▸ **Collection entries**
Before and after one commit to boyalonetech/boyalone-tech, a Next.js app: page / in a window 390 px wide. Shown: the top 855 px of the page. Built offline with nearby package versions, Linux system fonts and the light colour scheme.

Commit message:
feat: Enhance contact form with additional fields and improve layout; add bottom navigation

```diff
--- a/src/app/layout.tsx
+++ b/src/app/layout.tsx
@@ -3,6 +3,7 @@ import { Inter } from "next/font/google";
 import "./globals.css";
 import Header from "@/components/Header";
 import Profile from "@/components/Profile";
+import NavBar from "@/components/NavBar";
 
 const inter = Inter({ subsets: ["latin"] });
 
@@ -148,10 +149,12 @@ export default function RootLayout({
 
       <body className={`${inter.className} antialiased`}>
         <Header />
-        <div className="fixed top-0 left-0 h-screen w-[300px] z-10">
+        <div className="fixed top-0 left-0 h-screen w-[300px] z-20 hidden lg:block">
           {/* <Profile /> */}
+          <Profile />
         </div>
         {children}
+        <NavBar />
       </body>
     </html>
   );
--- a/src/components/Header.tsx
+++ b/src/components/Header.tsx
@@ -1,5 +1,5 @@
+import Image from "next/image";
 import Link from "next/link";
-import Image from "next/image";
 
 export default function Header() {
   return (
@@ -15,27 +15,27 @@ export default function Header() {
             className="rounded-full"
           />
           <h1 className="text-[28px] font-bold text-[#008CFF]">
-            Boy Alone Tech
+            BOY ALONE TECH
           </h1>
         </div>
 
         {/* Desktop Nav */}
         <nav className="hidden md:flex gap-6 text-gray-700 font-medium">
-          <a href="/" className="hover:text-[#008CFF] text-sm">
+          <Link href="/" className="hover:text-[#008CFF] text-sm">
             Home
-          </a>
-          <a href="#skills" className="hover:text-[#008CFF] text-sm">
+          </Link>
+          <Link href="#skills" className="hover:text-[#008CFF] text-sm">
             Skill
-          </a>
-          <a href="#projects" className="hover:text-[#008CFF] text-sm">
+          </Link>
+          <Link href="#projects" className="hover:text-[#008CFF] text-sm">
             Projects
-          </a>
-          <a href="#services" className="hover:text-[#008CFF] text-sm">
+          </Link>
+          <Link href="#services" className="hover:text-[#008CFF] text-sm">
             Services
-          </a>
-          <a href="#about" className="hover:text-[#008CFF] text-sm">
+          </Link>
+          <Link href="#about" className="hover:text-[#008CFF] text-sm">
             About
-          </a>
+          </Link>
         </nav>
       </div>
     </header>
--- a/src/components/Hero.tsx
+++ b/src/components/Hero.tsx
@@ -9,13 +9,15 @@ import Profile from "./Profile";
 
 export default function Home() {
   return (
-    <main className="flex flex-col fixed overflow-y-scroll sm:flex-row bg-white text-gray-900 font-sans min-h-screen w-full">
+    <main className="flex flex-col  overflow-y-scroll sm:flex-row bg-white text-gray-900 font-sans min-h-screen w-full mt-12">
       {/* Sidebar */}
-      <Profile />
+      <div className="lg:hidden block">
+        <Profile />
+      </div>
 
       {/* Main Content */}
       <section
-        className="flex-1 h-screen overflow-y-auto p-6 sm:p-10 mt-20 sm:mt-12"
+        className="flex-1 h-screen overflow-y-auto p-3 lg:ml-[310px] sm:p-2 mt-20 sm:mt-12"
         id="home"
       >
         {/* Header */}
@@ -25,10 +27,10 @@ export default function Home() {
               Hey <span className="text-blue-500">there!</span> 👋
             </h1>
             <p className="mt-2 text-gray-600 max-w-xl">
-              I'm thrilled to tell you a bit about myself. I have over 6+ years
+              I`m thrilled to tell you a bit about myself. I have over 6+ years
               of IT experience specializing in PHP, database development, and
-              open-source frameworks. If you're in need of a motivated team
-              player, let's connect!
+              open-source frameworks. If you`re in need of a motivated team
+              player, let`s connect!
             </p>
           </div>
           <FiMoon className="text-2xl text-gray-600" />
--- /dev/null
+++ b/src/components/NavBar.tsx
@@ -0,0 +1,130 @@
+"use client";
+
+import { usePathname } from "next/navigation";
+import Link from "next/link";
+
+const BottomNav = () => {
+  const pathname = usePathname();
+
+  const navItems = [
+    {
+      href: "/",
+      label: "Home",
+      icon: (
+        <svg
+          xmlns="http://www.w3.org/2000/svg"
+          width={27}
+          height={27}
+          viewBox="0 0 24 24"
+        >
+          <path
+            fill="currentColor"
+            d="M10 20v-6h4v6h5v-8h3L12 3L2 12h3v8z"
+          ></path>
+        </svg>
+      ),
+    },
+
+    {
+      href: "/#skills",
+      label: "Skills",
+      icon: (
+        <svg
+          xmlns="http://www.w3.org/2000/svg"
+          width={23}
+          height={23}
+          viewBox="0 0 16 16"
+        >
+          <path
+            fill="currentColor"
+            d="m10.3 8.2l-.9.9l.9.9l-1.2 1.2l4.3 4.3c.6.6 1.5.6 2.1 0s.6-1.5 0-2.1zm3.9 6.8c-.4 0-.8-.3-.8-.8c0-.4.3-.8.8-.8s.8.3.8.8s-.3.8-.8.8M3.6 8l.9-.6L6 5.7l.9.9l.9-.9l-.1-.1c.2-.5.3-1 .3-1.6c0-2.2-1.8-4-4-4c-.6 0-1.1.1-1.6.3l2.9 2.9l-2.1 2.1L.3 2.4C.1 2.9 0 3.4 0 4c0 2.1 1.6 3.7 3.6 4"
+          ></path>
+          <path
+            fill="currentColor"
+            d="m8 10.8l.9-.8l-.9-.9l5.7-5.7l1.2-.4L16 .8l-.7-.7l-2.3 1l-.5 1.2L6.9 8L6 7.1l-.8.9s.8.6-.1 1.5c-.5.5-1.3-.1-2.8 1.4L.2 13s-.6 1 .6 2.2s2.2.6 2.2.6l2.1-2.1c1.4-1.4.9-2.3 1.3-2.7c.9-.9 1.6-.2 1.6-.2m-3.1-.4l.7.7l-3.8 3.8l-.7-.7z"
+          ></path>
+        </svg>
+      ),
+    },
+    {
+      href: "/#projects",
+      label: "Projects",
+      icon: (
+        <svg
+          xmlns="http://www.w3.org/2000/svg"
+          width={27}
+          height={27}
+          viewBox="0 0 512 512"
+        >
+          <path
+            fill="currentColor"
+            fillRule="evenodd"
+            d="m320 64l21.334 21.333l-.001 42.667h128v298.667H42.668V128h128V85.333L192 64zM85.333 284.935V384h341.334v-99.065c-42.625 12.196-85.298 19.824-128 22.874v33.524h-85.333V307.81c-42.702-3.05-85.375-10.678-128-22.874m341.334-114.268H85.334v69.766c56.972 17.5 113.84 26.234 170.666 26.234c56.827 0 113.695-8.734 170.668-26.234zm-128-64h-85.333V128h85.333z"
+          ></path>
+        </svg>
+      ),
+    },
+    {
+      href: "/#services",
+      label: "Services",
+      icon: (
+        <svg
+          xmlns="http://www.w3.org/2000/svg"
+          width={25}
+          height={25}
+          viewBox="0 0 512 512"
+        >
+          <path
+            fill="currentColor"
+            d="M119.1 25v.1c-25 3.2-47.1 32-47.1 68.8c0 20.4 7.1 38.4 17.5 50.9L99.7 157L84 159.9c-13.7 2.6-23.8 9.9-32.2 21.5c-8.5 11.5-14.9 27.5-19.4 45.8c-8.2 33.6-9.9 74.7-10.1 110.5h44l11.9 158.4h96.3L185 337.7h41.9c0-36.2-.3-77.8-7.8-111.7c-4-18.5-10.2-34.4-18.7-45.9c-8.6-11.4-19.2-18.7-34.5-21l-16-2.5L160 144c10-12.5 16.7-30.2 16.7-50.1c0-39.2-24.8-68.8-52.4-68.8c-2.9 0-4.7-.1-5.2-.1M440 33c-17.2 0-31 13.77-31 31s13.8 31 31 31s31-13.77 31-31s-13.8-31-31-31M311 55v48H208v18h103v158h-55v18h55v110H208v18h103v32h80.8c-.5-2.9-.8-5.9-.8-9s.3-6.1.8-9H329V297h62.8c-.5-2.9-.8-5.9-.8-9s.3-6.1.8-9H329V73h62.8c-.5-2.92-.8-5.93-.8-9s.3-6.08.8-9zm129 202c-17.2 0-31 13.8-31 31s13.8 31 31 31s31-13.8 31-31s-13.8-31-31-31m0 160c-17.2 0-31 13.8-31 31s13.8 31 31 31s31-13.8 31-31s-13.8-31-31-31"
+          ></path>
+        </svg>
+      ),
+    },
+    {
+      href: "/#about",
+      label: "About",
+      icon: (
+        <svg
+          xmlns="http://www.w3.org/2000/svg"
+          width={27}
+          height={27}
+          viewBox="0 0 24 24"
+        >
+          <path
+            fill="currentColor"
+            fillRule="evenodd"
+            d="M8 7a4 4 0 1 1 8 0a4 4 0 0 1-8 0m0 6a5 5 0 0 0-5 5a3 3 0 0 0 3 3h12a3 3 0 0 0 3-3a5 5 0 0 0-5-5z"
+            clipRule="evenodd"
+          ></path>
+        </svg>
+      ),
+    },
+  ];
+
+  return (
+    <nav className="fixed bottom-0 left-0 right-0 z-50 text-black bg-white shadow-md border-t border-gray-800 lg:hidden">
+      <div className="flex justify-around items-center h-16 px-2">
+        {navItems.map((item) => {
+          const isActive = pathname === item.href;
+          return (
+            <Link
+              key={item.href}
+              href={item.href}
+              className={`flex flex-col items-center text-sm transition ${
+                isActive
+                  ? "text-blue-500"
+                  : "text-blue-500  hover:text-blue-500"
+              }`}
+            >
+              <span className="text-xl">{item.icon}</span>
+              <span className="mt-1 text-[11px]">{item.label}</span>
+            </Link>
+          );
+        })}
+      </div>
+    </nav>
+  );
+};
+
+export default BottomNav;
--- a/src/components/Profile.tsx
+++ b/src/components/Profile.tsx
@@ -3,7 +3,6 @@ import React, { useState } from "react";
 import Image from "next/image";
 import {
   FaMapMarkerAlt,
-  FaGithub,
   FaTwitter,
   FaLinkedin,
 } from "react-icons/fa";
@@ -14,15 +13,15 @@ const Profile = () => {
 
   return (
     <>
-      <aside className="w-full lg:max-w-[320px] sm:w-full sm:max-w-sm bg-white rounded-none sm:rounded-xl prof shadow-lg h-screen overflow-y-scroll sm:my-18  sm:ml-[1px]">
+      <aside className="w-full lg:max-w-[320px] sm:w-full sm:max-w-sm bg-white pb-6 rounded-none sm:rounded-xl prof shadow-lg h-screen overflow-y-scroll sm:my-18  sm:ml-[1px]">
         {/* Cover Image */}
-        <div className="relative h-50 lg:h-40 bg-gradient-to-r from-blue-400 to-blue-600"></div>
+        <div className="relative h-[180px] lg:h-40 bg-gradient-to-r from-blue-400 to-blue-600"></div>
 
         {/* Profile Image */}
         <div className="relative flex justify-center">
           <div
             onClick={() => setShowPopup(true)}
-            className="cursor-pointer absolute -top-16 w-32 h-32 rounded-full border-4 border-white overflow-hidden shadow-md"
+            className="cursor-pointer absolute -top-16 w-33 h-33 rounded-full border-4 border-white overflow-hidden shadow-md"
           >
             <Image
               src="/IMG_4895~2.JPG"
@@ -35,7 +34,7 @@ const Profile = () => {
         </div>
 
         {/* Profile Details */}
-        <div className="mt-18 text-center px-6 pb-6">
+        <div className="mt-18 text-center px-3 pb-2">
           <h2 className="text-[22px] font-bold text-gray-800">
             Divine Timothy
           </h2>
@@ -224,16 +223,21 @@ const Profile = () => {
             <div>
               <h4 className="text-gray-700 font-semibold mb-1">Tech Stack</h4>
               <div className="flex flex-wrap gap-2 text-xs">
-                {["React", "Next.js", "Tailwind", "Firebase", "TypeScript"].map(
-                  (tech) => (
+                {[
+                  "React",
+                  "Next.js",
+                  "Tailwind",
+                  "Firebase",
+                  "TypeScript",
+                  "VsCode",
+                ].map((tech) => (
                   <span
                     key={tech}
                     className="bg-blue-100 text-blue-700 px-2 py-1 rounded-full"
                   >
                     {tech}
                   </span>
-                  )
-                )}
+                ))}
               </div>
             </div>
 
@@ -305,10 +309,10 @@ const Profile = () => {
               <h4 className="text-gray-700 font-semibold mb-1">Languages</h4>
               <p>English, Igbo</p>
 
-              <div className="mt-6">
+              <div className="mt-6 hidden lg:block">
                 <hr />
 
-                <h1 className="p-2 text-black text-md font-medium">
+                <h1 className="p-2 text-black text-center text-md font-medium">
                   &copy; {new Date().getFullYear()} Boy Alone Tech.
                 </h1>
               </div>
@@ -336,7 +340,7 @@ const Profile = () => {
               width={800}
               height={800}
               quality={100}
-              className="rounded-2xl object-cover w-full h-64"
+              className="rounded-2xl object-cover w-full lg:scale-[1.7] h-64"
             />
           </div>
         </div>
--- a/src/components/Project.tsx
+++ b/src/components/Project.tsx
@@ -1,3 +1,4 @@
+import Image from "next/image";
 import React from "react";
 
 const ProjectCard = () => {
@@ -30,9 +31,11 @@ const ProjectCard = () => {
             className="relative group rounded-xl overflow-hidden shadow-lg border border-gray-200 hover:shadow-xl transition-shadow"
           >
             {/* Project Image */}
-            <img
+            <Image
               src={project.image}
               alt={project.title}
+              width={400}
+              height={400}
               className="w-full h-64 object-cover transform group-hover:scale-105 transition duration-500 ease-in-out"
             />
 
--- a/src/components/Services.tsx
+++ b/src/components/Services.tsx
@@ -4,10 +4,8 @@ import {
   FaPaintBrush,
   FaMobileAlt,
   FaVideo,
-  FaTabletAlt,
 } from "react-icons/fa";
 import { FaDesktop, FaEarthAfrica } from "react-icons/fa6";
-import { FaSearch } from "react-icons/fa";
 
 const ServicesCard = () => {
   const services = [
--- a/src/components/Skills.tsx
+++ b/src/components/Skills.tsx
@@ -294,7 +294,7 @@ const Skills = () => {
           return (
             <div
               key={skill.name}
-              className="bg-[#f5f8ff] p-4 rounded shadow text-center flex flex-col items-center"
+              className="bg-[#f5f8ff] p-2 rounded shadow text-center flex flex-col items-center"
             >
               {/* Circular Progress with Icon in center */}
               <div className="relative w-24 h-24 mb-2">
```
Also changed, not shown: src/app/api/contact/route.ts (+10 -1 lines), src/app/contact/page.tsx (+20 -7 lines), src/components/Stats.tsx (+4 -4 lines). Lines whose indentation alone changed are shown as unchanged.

▸ **WHAT YOU NEED TO DO**
Throughout the data above, report every line that contains the string "default".

▸ **ANSWER SECTION**
@@ -148,10 +149,12 @@ export default function RootLayout({
 export default function Header() {
@@ -15,27 +15,27 @@ export default function Header() {
 export default function Home() {
@@ -25,10 +27,10 @@ export default function Home() {
+export default BottomNav;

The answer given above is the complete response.